[Stored records]
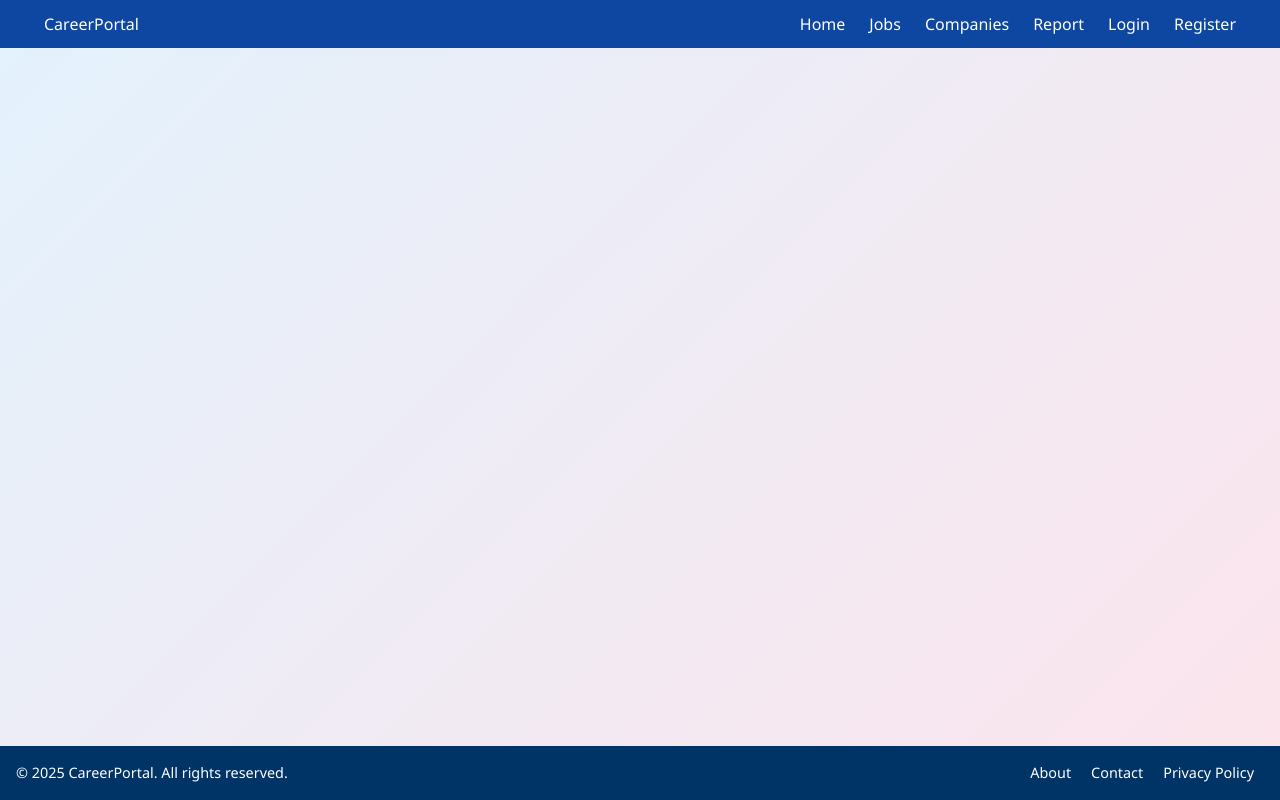
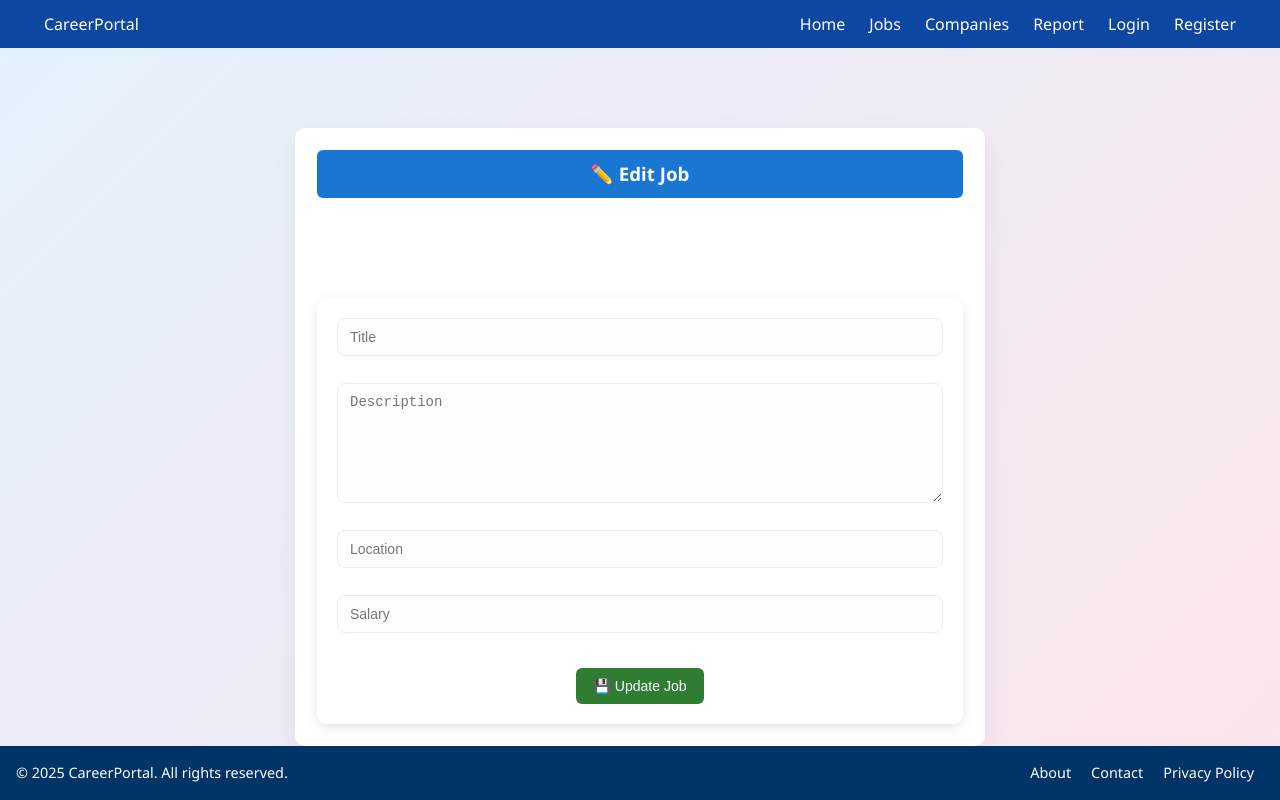
Before and after one commit to premshewale/career_portal-frontend_main, a React (Create React App) app: page /company/job/edit/1 in a window 1280 px wide. Built offline with nearby package versions, Linux system fonts and the light colour scheme; no server answers.

Commit message:
added and uploaded new files

```diff
--- a/src/App.js
+++ b/src/App.js
@@ -28,7 +28,10 @@ import ApplicantsList from "./pages/Company/ApplicantsList";
 // Jobs
 import JobList from "./pages/Job/JobList";
 import JobDetails from "./pages/Job/JobDetails";
+import EditJob from "./pages/Job/EditJob";
 
+
+//import ReportPage from "./pages/Reports/ReportPage";
 
 export default function App() {
   return (
@@ -59,6 +62,9 @@ export default function App() {
 
          <Route path="/jobs" element={<JobList />} />
         <Route path="/apply/:id" element={<JobDetails />} />
+         <Route path="/company/job/edit/:jobId" element={<EditJob />} />
+
+           {/* <Route path="/report/:jobId" element={<ReportPage />} /> */}
 
 
         </Routes>
--- a/src/components/Login.jsx
+++ b/src/components/Login.jsx
@@ -49,8 +49,8 @@ export default function Login() {
         onSubmit={handleLogin}
       >
         {({ isSubmitting }) => (
-          <Form>
-            <div>
+          <Form >
+            <div >
               <Field  name="email" type="email" placeholder="Email" />
               <ErrorMessage name="email" component="div" className="error" />
             </div>
--- a/src/pages/Company/CompanyDashboard.jsx
+++ b/src/pages/Company/CompanyDashboard.jsx
@@ -25,7 +25,7 @@ export default function CompanyDashboard(){
     <div className="dashboard" >
       <div style={{display:'flex', justifyContent:'space-between'}}>
         <h3>Your Posted Jobs</h3>
-        <button className="post-job-btn" onClick={()=> navigate('/company/post-job')}> + Post New Job</button>
+        <button className="post-job-btn" onClick={()=> navigate('/company/postjob')}> + Post New Job</button>
       </div>
 
       <table className="jobs-table">
--- a/src/pages/Company/PostJob.jsx
+++ b/src/pages/Company/PostJob.jsx
@@ -3,6 +3,9 @@ import React, { useEffect, useState } from "react";
 import api from "../../api/axios";
 import { useAuth } from "../../context/AuthContext";
 import { useNavigate, useParams } from "react-router-dom";
+import "../../styles/Company/postjob.css"; // optional: for styles
+
+
 
 export default function PostJob(){
   const { company } = useAuth();
--- /dev/null
+++ b/src/pages/Job/EditJob.jsx
@@ -0,0 +1,50 @@
+import React, { useEffect, useState } from "react";
+import { useNavigate, useParams } from "react-router-dom";
+import api from "../../api/axios";
+import "../../styles/Company/postjob.css";
+
+export default function EditJob() {
+  const { jobId } = useParams();
+  const navigate = useNavigate();
+  const [job, setJob] = useState({ title: "", description: "", location: "", salary: "" });
+  const [loading, setLoading] = useState(true);
+
+  useEffect(() => {
+    if (jobId) {
+      api.get(`/jobs/${jobId}`)
+        .then((res) => {
+          setJob(res.data);
+          setLoading(false);
+        })
+        .catch(() => setLoading(false));
+    }
+  }, [jobId]);
+
+  const handleChange = (e) => setJob({ ...job, [e.target.name]: e.target.value });
+
+  const handleSubmit = (e) => {
+    e.preventDefault();
+    api.put(`/jobs/edit/${jobId}`, job)
+      .then(() => navigate("/company/dashboard"))
+      .catch((err) => console.error("Error updating job:", err));
+  };
+
+  if (loading) return <p style={{ textAlign: "center", marginTop: "100px" }}>Loading...</p>;
+
+  return (
+    <div className="postjob-wrapper" style={{ marginTop: "80px" }}>
+      <div className="postjob-card">
+        <h3>✏️ Edit Job</h3>
+        <form onSubmit={handleSubmit}>
+          <input name="title" required placeholder="Title" value={job.title} onChange={handleChange} />
+          <textarea name="description" required placeholder="Description" value={job.description} onChange={handleChange} />
+          <input name="location" placeholder="Location" value={job.location} onChange={handleChange} />
+          <input name="salary" placeholder="Salary" value={job.salary} onChange={handleChange} />
+          <div className="postjob-actions">
+            <button type="submit">💾 Update Job</button>
+          </div>
+        </form>
+      </div>
+    </div>
+  );
+}
--- /dev/null
+++ b/src/pages/Job/JobDetails.jsx
@@ -0,0 +1,86 @@
+import React, { useEffect, useState } from "react";
+import { useParams, useNavigate } from "react-router-dom";
+import axios from "axios";
+import { useAuth } from "../../context/AuthContext";
+import "../../styles/Job/jobdetails.css";
+
+
+
+export default function JobDetails() {
+  const { id } = useParams();
+  const { user } = useAuth();
+  const navigate = useNavigate();
+  const [job, setJob] = useState(null);
+  const [name, setName] = useState("");
+  const [email, setEmail] = useState("");
+  const [resume, setResume] = useState(null);
+
+  useEffect(() => {
+      axios.get(`http://localhost:8080/jobs/${id}`)
+      .then((res) => setJob(res.data))
+      .catch(console.error);
+  }, [id]);
+
+  if (!job) return <p>Loading job details...</p>;
+
+  const handleApply = async (e) => {
+    e.preventDefault();
+
+    if (!user) {
+      alert("Please login as a candidate to apply.");
+      navigate("/login");
+      return;
+    }
+
+    try {
+      const formData = new FormData();
+      formData.append("name", name);
+      formData.append("email", email);
+      if (resume) formData.append("resume", resume);
+
+      await axios.post(`http://localhost:8080/jobs/${id}/apply`, formData, {
+        headers: { "Content-Type": "multipart/form-data" }
+      });
+
+      alert("Application submitted successfully!");
+    } catch (err) {
+      console.error(err);
+      alert("Failed to apply for the job.");
+    }
+  };
+
+  return (
+    <div className="job-details-container">
+      <div className="job-card">
+        <h2>{job.title}</h2>
+        <p className="job-location">Location: {job.location}</p>
+        <p className="job-description">Description: {job.description}</p>
+        <p><strong>Salary:</strong> {job.salary || "Not disclosed"}</p>
+        <p><strong>Posted on:</strong> {job.postedOn}</p>
+
+        <form className="apply-form" onSubmit={handleApply}>
+          <input
+            type="text"
+            placeholder="Your Name"
+            value={name}
+            onChange={(e) => setName(e.target.value)}
+            required
+          />
+          <input
+            type="email"
+            placeholder="Your Email"
+            value={email}
+            onChange={(e) => setEmail(e.target.value)}
+            required
+          />
+          <input
+            type="file"
+            accept=".pdf,.doc,.docx"
+            onChange={(e) => setResume(e.target.files[0])}
+          />
+          <button type="submit" className="apply-btn">Apply Now</button>
+        </form>
+      </div>
+    </div>
+  );
+}
--- /dev/null
+++ b/src/pages/Job/JobList.jsx
@@ -0,0 +1,42 @@
+import React, { useEffect, useState } from "react";
+import { useNavigate } from "react-router-dom";
+import api from "../../api/axios";
+import "../../styles/Job/joblist.css";
+import { useAuth } from "../../context/AuthContext"; // adjust path if needed
+export default function JobsList() {
+  const [jobs, setJobs] = useState([]);
+  const navigate = useNavigate();
+    const { user } = useAuth();
+
+  useEffect(() => {
+    api.get("/jobs/all")
+      .then((res) => setJobs(res.data))
+      .catch(console.error);
+  }, []);
+
+  if (!user) {
+    return (
+      <div className="home-card" style={{ textAlign: "center", marginTop: "50px" }}>
+        <h2>Access Denied</h2>
+        <p>You must be logged in as a candidate to view this page.</p>
+        <a href="/login">Login</a>
+      </div>
+    );
+  }
+
+  return (
+    <div className="jobs-grid">
+      {jobs.map((job) => (
+        <div className="job-card" key={job.id}>
+          <h4>{job.title}</h4>
+          <p>
+            {job.location} • {job.salary}
+          </p>
+          <button onClick={() => navigate(`/apply/${job.id}`)}>
+            Apply
+          </button>
+        </div>
+      ))}
+    </div>
+  );
+}
--- a/src/styles/Candidate/viewcandidate.css
+++ b/src/styles/Candidate/viewcandidate.css
@@ -0,0 +1,65 @@
+.view-candidates-container {
+  padding: 20px;
+}
+
+.search-input {
+  padding: 10px;
+  width: 100%;
+  max-width: 400px;
+  margin-bottom: 15px;
+  border: 1px solid #ccc;
+  border-radius: 6px;
+}
+
+.candidate-card {
+  border: 1px solid #ddd;
+  padding: 15px;
+  margin: 10px 0;
+  border-radius: 8px;
+  background: #fafafa;
+}
+
+.candidate-photo {
+  width: 120px;
+  border-radius: 10px;
+  margin-top: 10px;
+}
+
+/* Access Denied styles */
+.access-denied {
+  display: flex;
+  align-items: center;
+  justify-content: center;
+  height: 80vh;
+}
+
+.access-card {
+  background: #ffe6e6;
+  padding: 30px;
+  border-radius: 12px;
+  text-align: center;
+  box-shadow: 0 4px 12px rgba(255,0,0,0.1);
+}
+
+.access-icon {
+  font-size: 40px;
+  margin-bottom: 10px;
+}
+
+.access-card h2 {
+  color: #d9534f;
+}
+
+.access-card p {
+  margin-bottom: 20px;
+  color: #555;
+}
+
+.access-card button {
+  background: #007bff;
+  color: white;
+  padding: 8px 14px;
+  border: none;
+  border-radius: 6px;
+  cursor: pointer;
+}
--- a/src/styles/Company/postjob.css
+++ b/src/styles/Company/postjob.css
@@ -1,21 +1,116 @@
-/* postjob.css */
-.postjob-wrapper { max-width:720px; margin: 30px auto; }
-.postjob-card { background:#fff; border-radius:10px; padding:22px; box-shadow: 0 10px 30px rgba(20,40,70,0.06); }
 
-.postjob-card h3 { text-align:center; margin-bottom:18px; color:#133; }
+
+form {
+  margin-top: 100px;
+  background: #fff;
+  padding: 20px;
+  border-radius: 10px;
+  box-shadow: 0 4px 12px rgba(0, 0, 0, 0.1);
+  display: flex;
+  flex-direction: column;
+  gap: 15px;
+}
+
+h3 {
+  text-align: center;
+  margin-bottom: 10px;
+  color: #333;
+}
+
+input,
+textarea {
+  padding: 10px;
+  border: 1px solid #ccc;
+  border-radius: 6px;
+  font-size: 14px;
+  width: 100%;
+  resize: none;
+}
+
+textarea {
+  min-height: 100px;
+}
+
+button {
+  padding: 10px;
+  background: #007bff;
+  color: white;
+  border: none;
+  border-radius: 6px;
+  cursor: pointer;
+  font-size: 15px;
+}
+
+button:hover {
+  background: #0056b3;
+}
+
+@media (max-width: 600px) {
+  form {
+    padding: 15px;
+  }
+}
+
+
+
+.postjob-wrapper {
+  max-width: 720px;
+  margin: 100px auto 30px auto; /* margin from navbar */
+  padding: 0 15px;
+}
+
+.postjob-card {
+  background: #fff;
+  border-radius: 10px;
+  padding: 22px;
+  box-shadow: 0 10px 30px rgba(20, 40, 70, 0.06);
+}
+
+.postjob-card h3 {
+  text-align: center;
+  margin-bottom: 18px;
+  color: #133;
+  font-weight: bold;
+  background: #1976d2;
+  padding: 10px;
+  color: white;
+  border-radius: 6px;
+}
 
 .postjob-card form input,
 .postjob-card form textarea {
-  width:100%;
-  padding:10px 12px;
-  margin-bottom:12px;
-  border-radius:8px;
-  border:1px solid #e6eef9;
-  background:#fbfdff;
-  font-size:14px;
-  box-sizing:border-box;
+  width: 100%;
+  padding: 10px 12px;
+  margin-bottom: 12px;
+  border-radius: 8px;
+  border: 1px solid #e6eef9;
+  background: #fbfdff;
+  font-size: 14px;
+  box-sizing: border-box;
 }
 
-.postjob-card form textarea { min-height:120px; resize:vertical; }
+.postjob-card form textarea {
+  min-height: 120px;
+  resize: vertical;
+}
 
-.postjob-actions { display:flex; gap:10px; justify-content:center; margin-top:8px; }
+.postjob-actions {
+  display: flex;
+  gap: 10px;
+  justify-content: center;
+  margin-top: 8px;
+}
+
+.postjob-actions button {
+  background: #2e7d32;
+  color: white;
+  border: none;
+  padding: 10px 18px;
+  border-radius: 6px;
+  cursor: pointer;
+  font-size: 14px;
+}
+
+.postjob-actions button:hover {
+  background: #1b5e20;
+}
--- a/src/styles/global.css
+++ b/src/styles/global.css
@@ -128,6 +128,7 @@ main {
   align-items: center; /* centers the form horizontally */
   justify-content: center; /* centers the form vertically if you give a height */
   max-width: 400px;
+
   margin: 60px auto; /* center horizontally on the page with margin */
   padding: 2rem;
   border: 1px solid #ddd;
```
Also changed, not shown: src/pages/Candidate/ViewCandidate.jsx (+47 -11 lines), src/pages/Company/ApplicantsList.jsx (+35 -13 lines).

_To do_
Report each line of the data that includes the string "width".

_Written response_
+  width: 100%;
+  max-width: 400px;
+  width: 120px;
-.postjob-wrapper { max-width:720px; margin: 30px auto; }
+  width: 100%;
+@media (max-width: 600px) {
+  max-width: 720px;
-  width:100%;
+  width: 100%;
   max-width: 400px;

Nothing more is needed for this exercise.